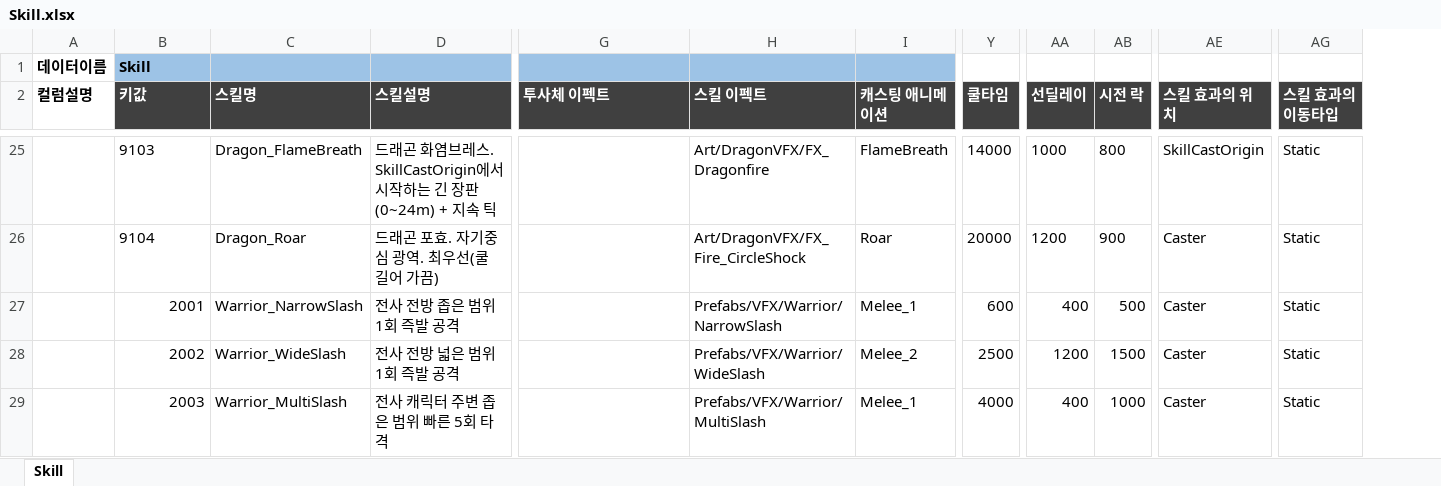
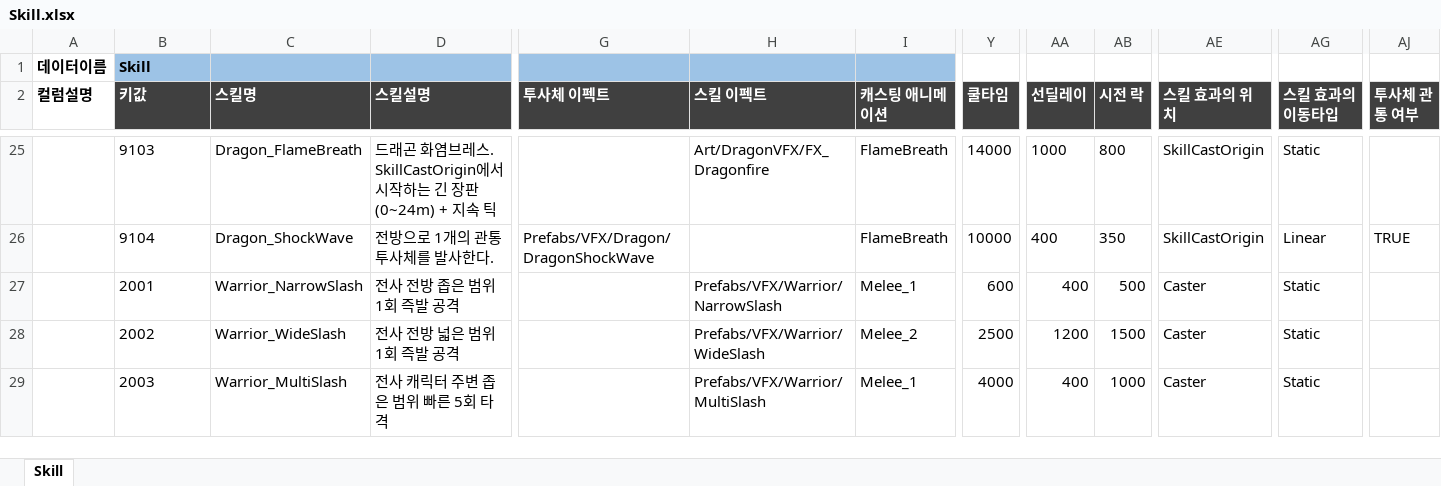
Before and after one commit to TrynBug/MMOGameServerProject, an Excel workbook: Development/Common/GameData/Skill.xlsx, sheet Skill, drawn as a sheet; only a part is shown, gaps mark what is left out; values as stored, in another font and other column widths than the file's, no borders; the diff covers the shown part only; the diff names each change by its address in the sheet, - before the commit and + after, or states it on an @@ line.

```diff
--- a/Development/Common/GameData/Skill.xlsx (sheet Skill)
+++ b/Development/Common/GameData/Skill.xlsx (sheet Skill)
+column AJ (투사체 관통 여부), row 26: TRUE
-C26 (스킬명): Dragon_Roar
+C26 (스킬명): Dragon_ShockWave
-D26 (스킬설명): 드래곤 포효. 자기중심 광역. 최우선(쿨 길어 가끔)
+D26 (스킬설명): 전방으로 1개의 관통 투사체를 발사한다.
-G26 (투사체 이펙트): (empty)
+G26 (투사체 이펙트): Prefabs/VFX/Dragon/DragonShockWave
-H26 (스킬 이펙트): Art/DragonVFX/FX_Fire_CircleShock
+H26 (스킬 이펙트): (empty)
-I26 (캐스팅 애니메이션): Roar
+I26 (캐스팅 애니메이션): FlameBreath
-Y26 (쿨타임): 20000
+Y26 (쿨타임): 10000
-AA26 (선딜레이): 1200
+AA26 (선딜레이): 400
-AB26 (시전 락): 900
+AB26 (시전 락): 350
-AE26 (스킬 효과의 위치): Caster
+AE26 (스킬 효과의 위치): SkillCastOrigin
-AG26 (스킬 효과의 이동타입): Static
+AG26 (스킬 효과의 이동타입): Linear
-B27:B29 alignment: right
+B27:B29 alignment: left
```
Also changed, not shown: 47 edited cells elsewhere in this sheet, Development/Common/GameData/Monster.xlsx, Development/Common/GameData/MonsterAI.xlsx, 31 other files.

==============================

Please retype the whole listing above exactly, without any of its images.

## Output of the exercise
Before and after one commit to TrynBug/MMOGameServerProject, an Excel workbook: Development/Common/GameData/Skill.xlsx, sheet Skill, drawn as a sheet; only a part is shown, gaps mark what is left out; values as stored, in another font and other column widths than the file's, no borders; the diff covers the shown part only; the diff names each change by its address in the sheet, - before the commit and + after, or states it on an @@ line.

```diff
--- a/Development/Common/GameData/Skill.xlsx (sheet Skill)
+++ b/Development/Common/GameData/Skill.xlsx (sheet Skill)
+column AJ (투사체 관통 여부), row 26: TRUE
-C26 (스킬명): Dragon_Roar
+C26 (스킬명): Dragon_ShockWave
-D26 (스킬설명): 드래곤 포효. 자기중심 광역. 최우선(쿨 길어 가끔)
+D26 (스킬설명): 전방으로 1개의 관통 투사체를 발사한다.
-G26 (투사체 이펙트): (empty)
+G26 (투사체 이펙트): Prefabs/VFX/Dragon/DragonShockWave
-H26 (스킬 이펙트): Art/DragonVFX/FX_Fire_CircleShock
+H26 (스킬 이펙트): (empty)
-I26 (캐스팅 애니메이션): Roar
+I26 (캐스팅 애니메이션): FlameBreath
-Y26 (쿨타임): 20000
+Y26 (쿨타임): 10000
-AA26 (선딜레이): 1200
+AA26 (선딜레이): 400
-AB26 (시전 락): 900
+AB26 (시전 락): 350
-AE26 (스킬 효과의 위치): Caster
+AE26 (스킬 효과의 위치): SkillCastOrigin
-AG26 (스킬 효과의 이동타입): Static
+AG26 (스킬 효과의 이동타입): Linear
-B27:B29 alignment: right
+B27:B29 alignment: left
```
Also changed, not shown: 47 edited cells elsewhere in this sheet, Development/Common/GameData/Monster.xlsx, Development/Common/GameData/MonsterAI.xlsx, 31 other files.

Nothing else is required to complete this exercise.